* The atomic bomb.
* Air warfare; ‘flying boats and galleys.’
* The submarine.
* Motors & antennae.
* Man-made mountains.
‘Nostrodamus often mentions exact specifics such as ‘Franco’ and ‘Pasteur.’ Even a hardcore skeptic must soften when they realize that somehow…modern events were published in the 1672 edition: ‘The True Prophecies and Prognostications of Michael Nostrodamus.’ In 1946, Henry C. Roberts wrote as he read the 1672 edition: ‘I had perused but a few pages when I was struck by the sense of familiarity that these verses seemed to hold for me. Words that that the author claimed held no significance for him, took on for me a definite meaning, became clearly focused into patterns of events – past, present and future.’
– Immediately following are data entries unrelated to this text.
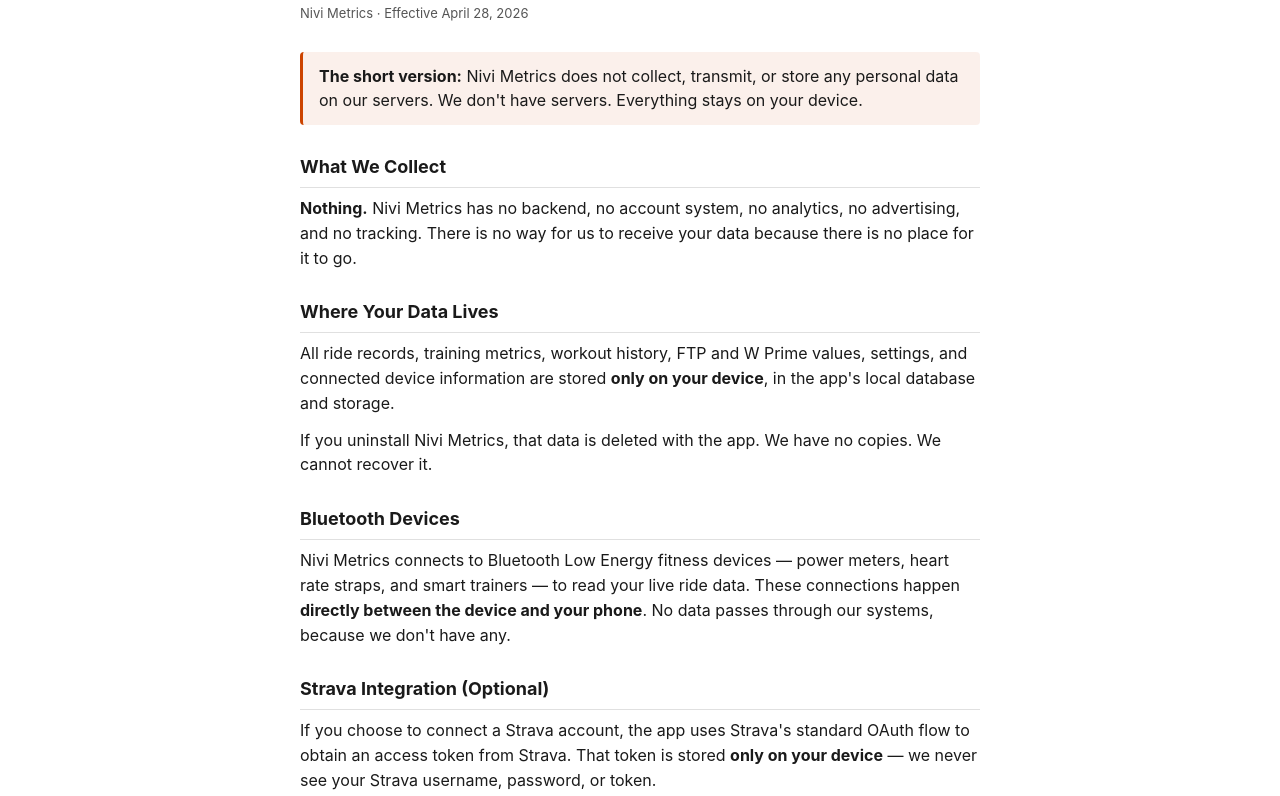
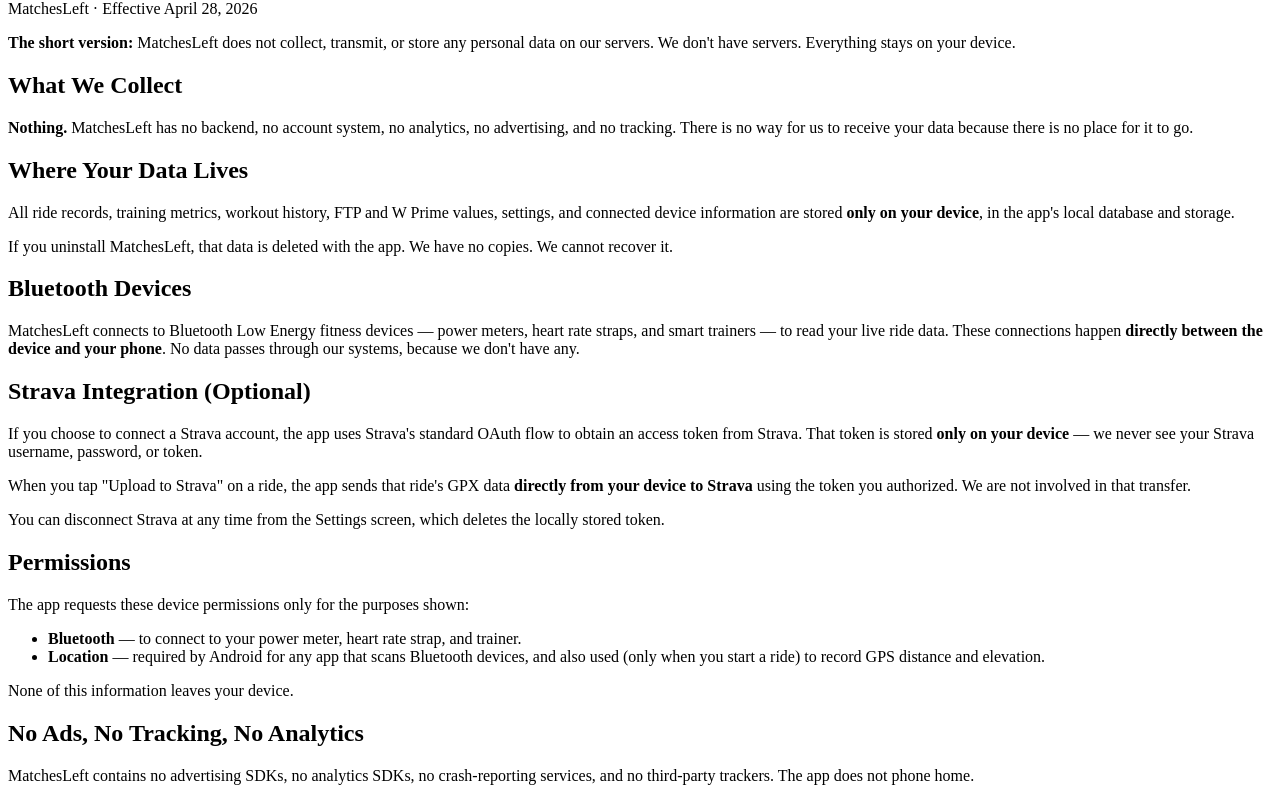
Before and after one commit to skokcha/strava-redirect, a plain HTML site: page privacy-policy.html in a window 1280 px wide. Shown: the part 80-876 px from the top of the page. Drawn offline with Linux system fonts and the light colour scheme.

Commit message:
Update privacy-policy.html

```diff
--- a/privacy-policy.html
+++ b/privacy-policy.html
@@ -1,133 +1,72 @@
 <!DOCTYPE html>
 <html lang="en">
 <head>
-<meta charset="UTF-8">
-<meta name="viewport" content="width=device-width, initial-scale=1.0">
-<title>Privacy Policy — Nivi Metrics</title>
-<style>
-  :root {
-    --bg: #ffffff;
-    --text: #1a1a1a;
-    --muted: #555555;
-    --accent: #CC4400;
-    --rule: #e0e0e0;
-  }
-  @media (prefers-color-scheme: dark) {
-    :root {
-      --bg: #111111;
-      --text: #E0DDD5;
-      --muted: #888888;
-      --accent: #CC4400;
-      --rule: #2a2a2a;
-    }
-  }
-  html { -webkit-text-size-adjust: 100%; }
-  body {
-    margin: 0;
-    background: var(--bg);
-    color: var(--text);
-    font-family: -apple-system, BlinkMacSystemFont, "Segoe UI", Roboto, Helvetica, Arial, sans-serif;
-    line-height: 1.55;
-    font-size: 16px;
-  }
-  main {
-    max-width: 680px;
-    margin: 0 auto;
-    padding: 32px 20px 64px;
-  }
-  h1 {
-    font-size: 28px;
-    font-weight: 800;
-    letter-spacing: 0.5px;
-    margin: 0 0 4px;
-    color: var(--accent);
-  }
-  .effective {
-    color: var(--muted);
-    font-size: 13px;
-    margin-bottom: 28px;
-  }
-  h2 {
-    font-size: 18px;
-    font-weight: 700;
-    margin: 28px 0 8px;
-    padding-bottom: 6px;
-    border-bottom: 1px solid var(--rule);
-  }
-  p { margin: 8px 0 12px; }
-  ul { margin: 8px 0 12px; padding-left: 22px; }
-  li { margin: 4px 0; }
-  strong { color: var(--text); }
-  .summary {
-    background: rgba(204, 68, 0, 0.08);
-    border-left: 3px solid var(--accent);
-    padding: 12px 16px;
-    border-radius: 4px;
-    margin: 12px 0 24px;
-  }
-  .summary p { margin: 0; }
-  footer {
-    margin-top: 40px;
-    padding-top: 16px;
-    border-top: 1px solid var(--rule);
-    color: var(--muted);
-    font-size: 13px;
-  }
-  a { color: var(--accent); }
-</style>
+  <meta charset="UTF-8" />
+  <meta name="viewport" content="width=device-width, initial-scale=1.0" />
+  <title>Privacy Policy — MatchesLeft</title>
 </head>
 <body>
-<main>
 
 <h1>Privacy Policy</h1>
-<p class="effective">Nivi Metrics &middot; Effective April 28, 2026</p>
 
-<div class="summary">
-<p><strong>The short version:</strong> Nivi Metrics does not collect, transmit, or store any personal data on our servers. We don't have servers. Everything stays on your device.</p>
-</div>
+<p>MatchesLeft · Effective April 28, 2026</p>
+
+<p><strong>The short version:</strong> MatchesLeft does not collect, transmit, or store any personal data on our servers. We don't have servers. Everything stays on your device.</p>
 
 <h2>What We Collect</h2>
-<p><strong>Nothing.</strong> Nivi Metrics has no backend, no account system, no analytics, no advertising, and no tracking. There is no way for us to receive your data because there is no place for it to go.</p>
+
+<p><strong>Nothing.</strong> MatchesLeft has no backend, no account system, no analytics, no advertising, and no tracking. There is no way for us to receive your data because there is no place for it to go.</p>
 
 <h2>Where Your Data Lives</h2>
+
 <p>All ride records, training metrics, workout history, FTP and W Prime values, settings, and connected device information are stored <strong>only on your device</strong>, in the app's local database and storage.</p>
-<p>If you uninstall Nivi Metrics, that data is deleted with the app. We have no copies. We cannot recover it.</p>
+
+<p>If you uninstall MatchesLeft, that data is deleted with the app. We have no copies. We cannot recover it.</p>
 
 <h2>Bluetooth Devices</h2>
-<p>Nivi Metrics connects to Bluetooth Low Energy fitness devices &mdash; power meters, heart rate straps, and smart trainers &mdash; to read your live ride data. These connections happen <strong>directly between the device and your phone</strong>. No data passes through our systems, because we don't have any.</p>
+
+<p>MatchesLeft connects to Bluetooth Low Energy fitness devices — power meters, heart rate straps, and smart trainers — to read your live ride data. These connections happen <strong>directly between the device and your phone</strong>. No data passes through our systems, because we don't have any.</p>
 
 <h2>Strava Integration (Optional)</h2>
-<p>If you choose to connect a Strava account, the app uses Strava's standard OAuth flow to obtain an access token from Strava. That token is stored <strong>only on your device</strong> &mdash; we never see your Strava username, password, or token.</p>
+
+<p>If you choose to connect a Strava account, the app uses Strava's standard OAuth flow to obtain an access token from Strava. That token is stored <strong>only on your device</strong> — we never see your Strava username, password, or token.</p>
+
 <p>When you tap "Upload to Strava" on a ride, the app sends that ride's GPX data <strong>directly from your device to Strava</strong> using the token you authorized. We are not involved in that transfer.</p>
+
 <p>You can disconnect Strava at any time from the Settings screen, which deletes the locally stored token.</p>
 
 <h2>Permissions</h2>
+
 <p>The app requests these device permissions only for the purposes shown:</p>
+
 <ul>
-  <li><strong>Bluetooth</strong> &mdash; to connect to your power meter, heart rate strap, and trainer.</li>
-  <li><strong>Location</strong> &mdash; required by Android for any app that scans Bluetooth devices, and also used (only when you start a ride) to record GPS distance and elevation.</li>
+  <li><strong>Bluetooth</strong> — to connect to your power meter, heart rate strap, and trainer.</li>
+  <li><strong>Location</strong> — required by Android for any app that scans Bluetooth devices, and also used (only when you start a ride) to record GPS distance and elevation.</li>
 </ul>
+
 <p>None of this information leaves your device.</p>
 
 <h2>No Ads, No Tracking, No Analytics</h2>
-<p>Nivi Metrics contains no advertising SDKs, no analytics SDKs, no crash-reporting services, and no third-party trackers. The app does not phone home.</p>
+
+<p>MatchesLeft contains no advertising SDKs, no analytics SDKs, no crash-reporting services, and no third-party trackers. The app does not phone home.</p>
 
 <h2>One-Time Purchase</h2>
-<p>Nivi Metrics is a one-time purchase. There is no account to create. You do not need to provide an email address or any personal information to use the app.</p>
+
+<p>MatchesLeft is a one-time purchase. There is no account to create. You do not need to provide an email address or any personal information to use the app.</p>
 
 <h2>Children's Privacy</h2>
-<p>Nivi Metrics is not directed at children under 13. Because we collect no data from anyone, we collect no data from children.</p>
+
+<p>MatchesLeft is not directed at children under 13. Because we collect no data from anyone, we collect no data from children.</p>
 
 <h2>Changes to This Policy</h2>
-<p>If this policy ever changes, an updated version will be published with a new effective date. Because we don't have your contact information, we cannot notify you directly &mdash; please check this page if you want to confirm the current terms.</p>
+
+<p>If this policy ever changes, an updated version will be published with a new effective date. Because we don't have your contact information, we cannot notify you directly — please check this page if you want to confirm the current terms.</p>
 
 <h2>Contact</h2>
+
 <p>Questions about this policy can be sent to <a href="mailto:ykokcha@gmail.com">ykokcha@gmail.com</a>.</p>
 
-<footer>
-&copy; 2026 Nivi Metrics &middot; Effective April 28, 2026
-</footer>
+<p>© 2026 MatchesLeft · Effective April 28, 2026</p>
 
-</main>
 </body>
 </html>
```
Seer to French kings, Nostrodamus was careful not to be too specific. He understood that this could trouble powerful people in his own time. The result is 4-lined quatrains that serve as enigmatic puzzles. Nostrodamus wrote: ‘They would condemn that which future ages shall find and know to be true…(quatrains) are perpetual prophecies from this year to the year 3797, at which some perhaps will frown, seeing so large an extension of time…’
The following verses are some of the most extraordinary. At times, the seer is very specific and the quatrains are not a matter of interpretation.
How did Nostrodamus predict? We may never know. Although in the very first two quatrains, the prophet described his source of knowledge: ( to read these quatains please visit the link that I have provided for you)
This website also has good information